─── Material for this exercise

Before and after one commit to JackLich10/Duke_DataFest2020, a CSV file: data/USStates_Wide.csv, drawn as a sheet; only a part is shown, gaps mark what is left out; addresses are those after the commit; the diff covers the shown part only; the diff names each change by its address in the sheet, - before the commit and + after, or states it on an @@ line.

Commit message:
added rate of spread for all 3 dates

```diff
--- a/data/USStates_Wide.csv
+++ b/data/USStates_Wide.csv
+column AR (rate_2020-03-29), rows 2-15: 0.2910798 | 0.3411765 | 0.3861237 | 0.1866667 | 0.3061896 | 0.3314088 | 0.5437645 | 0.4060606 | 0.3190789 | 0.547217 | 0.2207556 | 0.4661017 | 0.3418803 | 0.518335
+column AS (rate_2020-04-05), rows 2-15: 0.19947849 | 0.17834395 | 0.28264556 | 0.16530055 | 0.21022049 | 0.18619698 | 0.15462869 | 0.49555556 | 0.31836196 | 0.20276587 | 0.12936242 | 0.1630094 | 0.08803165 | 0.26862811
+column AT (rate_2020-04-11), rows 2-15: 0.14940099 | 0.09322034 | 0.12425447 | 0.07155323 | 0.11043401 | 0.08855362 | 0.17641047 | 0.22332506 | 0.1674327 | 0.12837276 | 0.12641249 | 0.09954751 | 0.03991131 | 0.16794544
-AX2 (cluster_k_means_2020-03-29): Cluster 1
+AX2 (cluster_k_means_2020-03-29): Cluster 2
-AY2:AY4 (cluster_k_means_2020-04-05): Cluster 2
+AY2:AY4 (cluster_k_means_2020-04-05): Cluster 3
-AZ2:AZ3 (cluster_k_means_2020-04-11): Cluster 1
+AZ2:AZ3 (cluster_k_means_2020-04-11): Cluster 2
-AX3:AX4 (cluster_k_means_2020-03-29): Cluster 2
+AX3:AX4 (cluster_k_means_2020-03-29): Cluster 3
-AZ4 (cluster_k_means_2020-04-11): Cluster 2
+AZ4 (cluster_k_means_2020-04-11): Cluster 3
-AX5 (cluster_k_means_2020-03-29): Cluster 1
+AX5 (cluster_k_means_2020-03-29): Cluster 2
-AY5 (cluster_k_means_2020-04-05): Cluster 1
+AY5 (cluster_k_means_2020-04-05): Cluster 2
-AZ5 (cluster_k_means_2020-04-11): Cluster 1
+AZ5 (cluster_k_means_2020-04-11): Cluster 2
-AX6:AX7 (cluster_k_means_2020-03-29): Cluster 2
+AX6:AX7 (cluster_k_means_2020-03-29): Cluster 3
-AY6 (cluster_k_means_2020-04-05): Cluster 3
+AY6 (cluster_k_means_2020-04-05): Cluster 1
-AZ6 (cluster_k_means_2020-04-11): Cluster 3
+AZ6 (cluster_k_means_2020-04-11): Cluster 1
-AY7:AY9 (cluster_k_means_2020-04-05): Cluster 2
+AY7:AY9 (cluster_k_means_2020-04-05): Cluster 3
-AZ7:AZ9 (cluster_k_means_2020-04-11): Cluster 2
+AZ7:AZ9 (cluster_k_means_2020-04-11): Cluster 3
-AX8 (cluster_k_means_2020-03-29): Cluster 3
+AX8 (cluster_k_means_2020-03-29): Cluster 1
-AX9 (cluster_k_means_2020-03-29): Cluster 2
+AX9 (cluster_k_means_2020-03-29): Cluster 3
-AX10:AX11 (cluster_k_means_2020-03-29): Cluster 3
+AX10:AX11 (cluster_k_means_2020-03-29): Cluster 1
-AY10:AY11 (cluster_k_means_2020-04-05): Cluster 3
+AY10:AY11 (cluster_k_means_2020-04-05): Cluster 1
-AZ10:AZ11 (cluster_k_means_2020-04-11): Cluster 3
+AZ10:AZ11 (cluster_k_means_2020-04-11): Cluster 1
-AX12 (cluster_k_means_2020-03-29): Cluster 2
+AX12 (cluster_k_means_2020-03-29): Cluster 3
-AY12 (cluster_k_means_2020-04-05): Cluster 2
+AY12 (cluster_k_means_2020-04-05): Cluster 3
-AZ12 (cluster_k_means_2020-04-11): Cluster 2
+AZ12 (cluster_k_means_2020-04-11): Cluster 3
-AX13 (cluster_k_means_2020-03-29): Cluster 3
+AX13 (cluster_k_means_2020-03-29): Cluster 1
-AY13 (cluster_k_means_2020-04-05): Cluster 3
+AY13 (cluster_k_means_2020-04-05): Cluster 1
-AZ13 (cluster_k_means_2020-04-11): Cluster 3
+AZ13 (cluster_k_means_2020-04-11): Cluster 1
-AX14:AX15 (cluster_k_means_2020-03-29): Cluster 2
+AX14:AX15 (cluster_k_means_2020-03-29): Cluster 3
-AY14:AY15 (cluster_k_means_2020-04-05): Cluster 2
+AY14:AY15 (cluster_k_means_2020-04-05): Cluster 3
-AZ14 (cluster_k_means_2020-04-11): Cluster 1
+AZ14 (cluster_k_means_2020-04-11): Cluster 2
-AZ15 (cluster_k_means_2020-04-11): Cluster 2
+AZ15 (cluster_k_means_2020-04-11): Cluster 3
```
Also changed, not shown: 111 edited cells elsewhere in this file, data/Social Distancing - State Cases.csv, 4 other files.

──────

Your instructions
Show a copy of each line from the data that includes the word "rows".

Answer to this exercise
+column AR (rate_2020-03-29), rows 2-15: 0.2910798 | 0.3411765 | 0.3861237 | 0.1866667 | 0.3061896 | 0.3314088 | 0.5437645 | 0.4060606 | 0.3190789 | 0.547217 | 0.2207556 | 0.4661017 | 0.3418803 | 0.518335
+column AS (rate_2020-04-05), rows 2-15: 0.19947849 | 0.17834395 | 0.28264556 | 0.16530055 | 0.21022049 | 0.18619698 | 0.15462869 | 0.49555556 | 0.31836196 | 0.20276587 | 0.12936242 | 0.1630094 | 0.08803165 | 0.26862811
+column AT (rate_2020-04-11), rows 2-15: 0.14940099 | 0.09322034 | 0.12425447 | 0.07155323 | 0.11043401 | 0.08855362 | 0.17641047 | 0.22332506 | 0.1674327 | 0.12837276 | 0.12641249 | 0.09954751 | 0.03991131 | 0.16794544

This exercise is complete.